Review: The Binding of Isaac
Games that get remade are a bit of a sticky point for reviews. I try not to allow external factors to influence my estimation, but at the same time it must be acknowledged that a superior version of the same product exists. However, I think there’s still enough daylight left between Binding of Isaac and Rebirth that the original can stand on its own, and stand tall on its stubby, misshapen legs. It was one of the most-played games on Steam for a reason, and still retains a few features that distinguish it from its successor.
On the off-chance you’ve been living under a rock inside a Faraday cage somewhere in the Himalayas, Binding of Isaac is like if Zelda was all randomized dungeons, a billion unsettling organic weapons, and lots of poop. Little Isaac’s mother has been commanded by God to sacrifice him, and to escape this grim fate he flees into the gloomy basement and tunnels of his home. There he finds horrifying cast-offs of life, amalgamations of blood and bone, and twisted visions of heaven and hell standing between him and his final fate. It’s a fever-dream of a presentation, crowned with vomit and feces.
The bizarre, grotesque themes of BoI are inescapable, and I’ve often wondered if they were more of a contributor or a liability to its success. Given the runaway popularity I can only conclude the former, and now have to face the reality of just how many gamers love peeing enemies to death. Isaac’s main weapon against the bloody fetuses and rotting children of the underhalls is his tears, upgradable through all sorts of random objects to cry farther, faster, harder, and in different ways. He can cry in a spread, in a beam, in psychic homing tears, in pee, in blood, and more. Enemies worn down by his mournful tirade explode into piles of cartoon gore and viscera that paint the dingy walls crimson.
It’s a grim game in theme and aesthetic, held together by the incredible depth and breadth of content. The first time you complete the game it’ll be on a run through six levels, but after that many more open up with their own new gimmicks and enemies. Many of your deeds unlock new items to appear from the random pool of power-ups, some with dramatic effects that make future wins more likely just with their availability. New enemies and bosses are unlocked as well, lest you think the good fortune comes at no cost. You’ll also need to manage supplies of bombs and keys for accessing certain areas, and coins that are used to purchase, gamble, donate, and achieve other ends.
Your rewards for learning the nuances of the game and growing your skill are the runs where you get a perfect confluence of items that fill entire rooms with deadly tears, or transform you into an immortal floating head of attrition, or give you direct access to the mysterious and terrifying endgame areas. The RNG is God here in the dungeons, but it is a benevolent one that will grant you power beyond measure just as often as it will snatch it away. And with a little experience, you can stack that deck in your favor, too. BoI is tuned to let you win any run, and while some will be tougher than others, some will also be utter cakewalks with instant laser tears.
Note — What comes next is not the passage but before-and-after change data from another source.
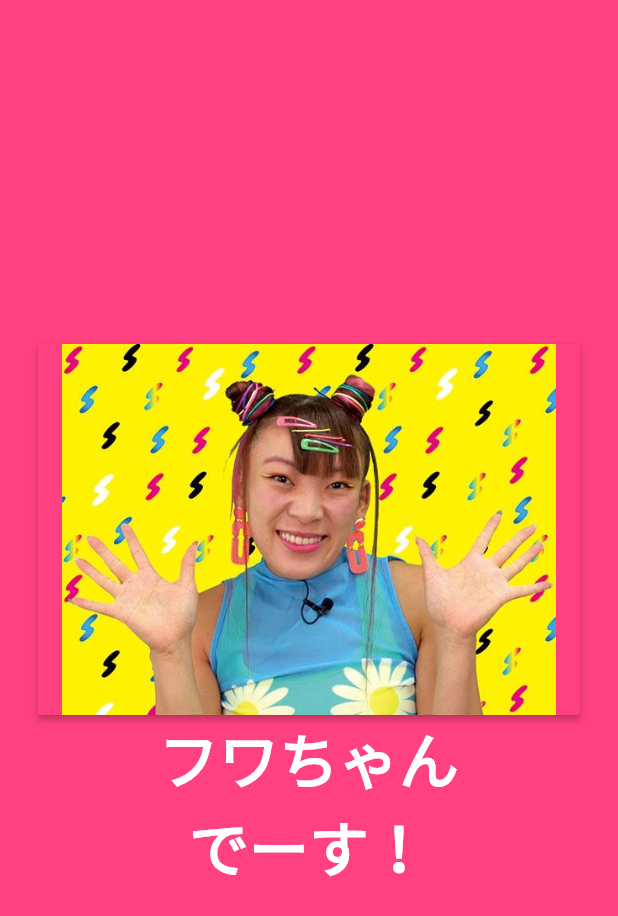
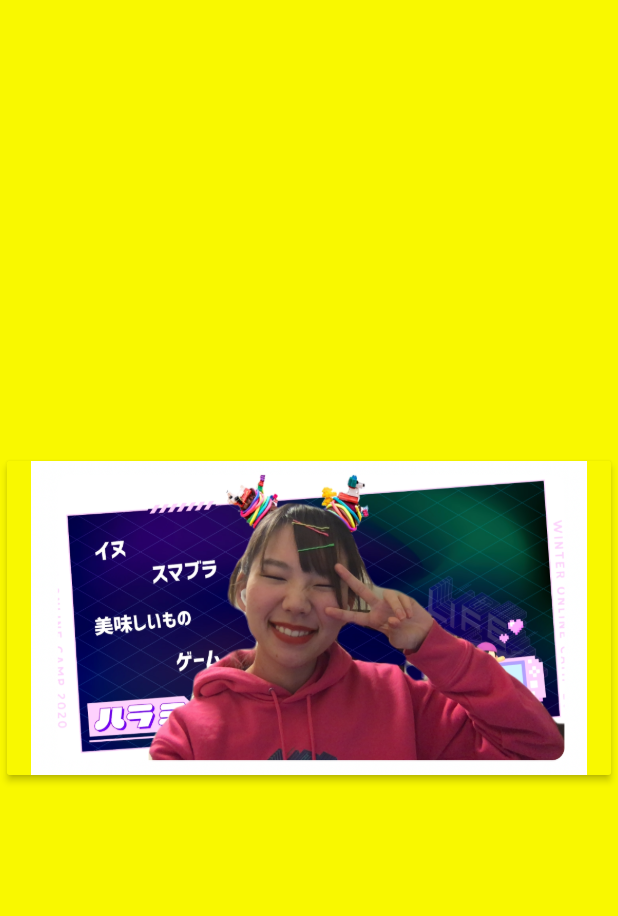
Before and after one commit to IsseTommy/fuwa_app, a Flutter app: the screen it shows after launch, on a phone screen of 412 x 824 dp. Shown: the top 916 px of the screen. Run offline on Flutter 3.47's test engine with Material 2 defaults, Android fonts, the phone set to English and light mode, and no system bars; our stand-ins replace assets_audio_player.

Commit message:
Change Image

```diff
--- a/lib/main.dart
+++ b/lib/main.dart
@@ -27,13 +27,10 @@ class _MyHomePageState extends State<MyHomePage> {
   Widget build(BuildContext context) {
     double width = MediaQuery.of(context).size.width;
     return Scaffold(
-      backgroundColor: Colors.pinkAccent,
+      backgroundColor: Color.fromRGBO(249, 248, 0, 1),
       body: SafeArea(
         child: Center(
-          child: Column(
-            mainAxisAlignment: MainAxisAlignment.center,
-            children: [
-              RaisedButton(
+          child: RaisedButton(
             onPressed: () async {
               AssetsAudioPlayer player = AssetsAudioPlayer.newPlayer();
               await player.open(
@@ -42,21 +39,10 @@ class _MyHomePageState extends State<MyHomePage> {
               await player.play();
             },
             child: Image.asset(
-                  "assets/fuwa.jpg",
-                  width: width * 0.8,
+              "assets/harami.png",
+              width: width * 0.9,
             ),
-                color: Colors.pinkAccent,
-              ),
-              Text(
-                "フワちゃん\nでーす！",
-                textAlign: TextAlign.center,
-                style: TextStyle(
-                  color: Colors.white,
-                  fontWeight: FontWeight.w900,
-                  fontSize: 40,
-                ),
-              ),
-            ],
+            color: Color.fromRGBO(249, 248, 0, 1),
           ),
         ),
       ),
--- a/pubspec.yaml
+++ b/pubspec.yaml
@@ -25,5 +25,5 @@ dev_dependencies:
 flutter:
   uses-material-design: true
   assets:
-    - assets/fuwa.jpg
+    - assets/harami.png
     - assets/fuwa.mp3
```
Also changed, not shown: assets/fuwa.jpg (deleted), assets/harami.png (added), 1 other file. Lines whose indentation alone changed are shown as unchanged.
Bear in mind that all of this and more is found in Binding of Isaac Rebirth, of course. I won’t mince words here, Rebirth is the superior version, but there is a case still to be made for the original. Plenty more content was added to the remake, from new levels to new enemies to entirely new systems, but they only make the game bigger, not better. OG BoI is still a very focused, comprehensible challenge with plenty to see and do. Having sunk nearly 50 hours into this version, I still find myself a little bewildered by the new, unfamiliar features of Rebirth. There’s a difference in look and feel as well, this one featuring the smooth vector looks of Flash while Rebirth has a more blended, pixelly appearance.
It’s not all good, mind you. Being a Flash game makes this one more prone to stuttering, slowdowns, and the occasional glitches. Rebirth isn’t perfect either but it doesn’t have that inescapable cheapness that Flash titles do. At other times the hit detection might get a little wonky, or in extreme cases some things might not unlock correctly. And there’s no native controller support either, which these days can be a dealbreaker for some. Still, it’s the one that helped grow the roguelike craze that has engulf Steam, and for good reason. The unique look, the compelling secrets, and the visceral fun of working through it all are in no way diminished by the remake. It’s such a bizarrely perfect mix of roguelike and bullet hell that no matter how far its successors go, there will always be a place for the original.